> **Exercise requirements**
Please copy every line below that contains the string "form".

[Provided material Boundary: Start]

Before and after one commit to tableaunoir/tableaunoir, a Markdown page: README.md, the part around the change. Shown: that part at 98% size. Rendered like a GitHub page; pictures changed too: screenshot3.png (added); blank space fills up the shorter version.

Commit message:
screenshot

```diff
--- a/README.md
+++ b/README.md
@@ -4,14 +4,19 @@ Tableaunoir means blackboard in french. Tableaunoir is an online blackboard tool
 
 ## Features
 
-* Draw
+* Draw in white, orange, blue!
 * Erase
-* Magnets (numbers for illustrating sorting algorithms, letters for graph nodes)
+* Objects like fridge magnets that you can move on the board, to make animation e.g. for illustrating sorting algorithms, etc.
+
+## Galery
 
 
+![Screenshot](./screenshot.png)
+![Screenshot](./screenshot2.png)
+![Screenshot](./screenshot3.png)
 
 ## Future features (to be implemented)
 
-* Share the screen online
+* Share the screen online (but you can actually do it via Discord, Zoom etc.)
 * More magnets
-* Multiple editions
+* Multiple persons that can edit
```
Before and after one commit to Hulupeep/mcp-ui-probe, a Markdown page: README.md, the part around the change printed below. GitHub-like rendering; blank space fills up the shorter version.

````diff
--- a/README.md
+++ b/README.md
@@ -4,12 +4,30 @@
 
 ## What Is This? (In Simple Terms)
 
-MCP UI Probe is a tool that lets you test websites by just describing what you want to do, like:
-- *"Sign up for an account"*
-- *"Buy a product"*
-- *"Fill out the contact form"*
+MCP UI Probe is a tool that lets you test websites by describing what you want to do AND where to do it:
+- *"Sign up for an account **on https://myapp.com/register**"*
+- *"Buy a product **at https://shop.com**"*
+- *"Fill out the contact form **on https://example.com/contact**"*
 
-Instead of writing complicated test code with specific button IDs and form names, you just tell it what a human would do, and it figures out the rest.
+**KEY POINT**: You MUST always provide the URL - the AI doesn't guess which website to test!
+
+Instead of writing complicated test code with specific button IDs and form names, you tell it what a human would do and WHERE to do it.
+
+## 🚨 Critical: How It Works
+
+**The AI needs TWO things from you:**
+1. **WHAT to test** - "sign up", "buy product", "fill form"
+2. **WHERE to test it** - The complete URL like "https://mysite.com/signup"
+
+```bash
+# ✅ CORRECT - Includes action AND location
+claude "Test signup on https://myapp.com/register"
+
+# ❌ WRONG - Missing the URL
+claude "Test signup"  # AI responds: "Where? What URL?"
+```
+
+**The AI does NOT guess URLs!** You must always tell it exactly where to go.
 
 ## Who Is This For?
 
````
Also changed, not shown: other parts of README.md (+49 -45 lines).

[Provided material Boundary: End]

> **Answer section**
-- *"Fill out the contact form"*
+- *"Fill out the contact form **on https://example.com/contact**"*
-Instead of writing complicated test code with specific button IDs and form names, you just tell it what a human would do, and it figures out the rest.
+Instead of writing complicated test code with specific button IDs and form names, you tell it what a human would do and WHERE to do it.
+1. **WHAT to test** - "sign up", "buy product", "fill form"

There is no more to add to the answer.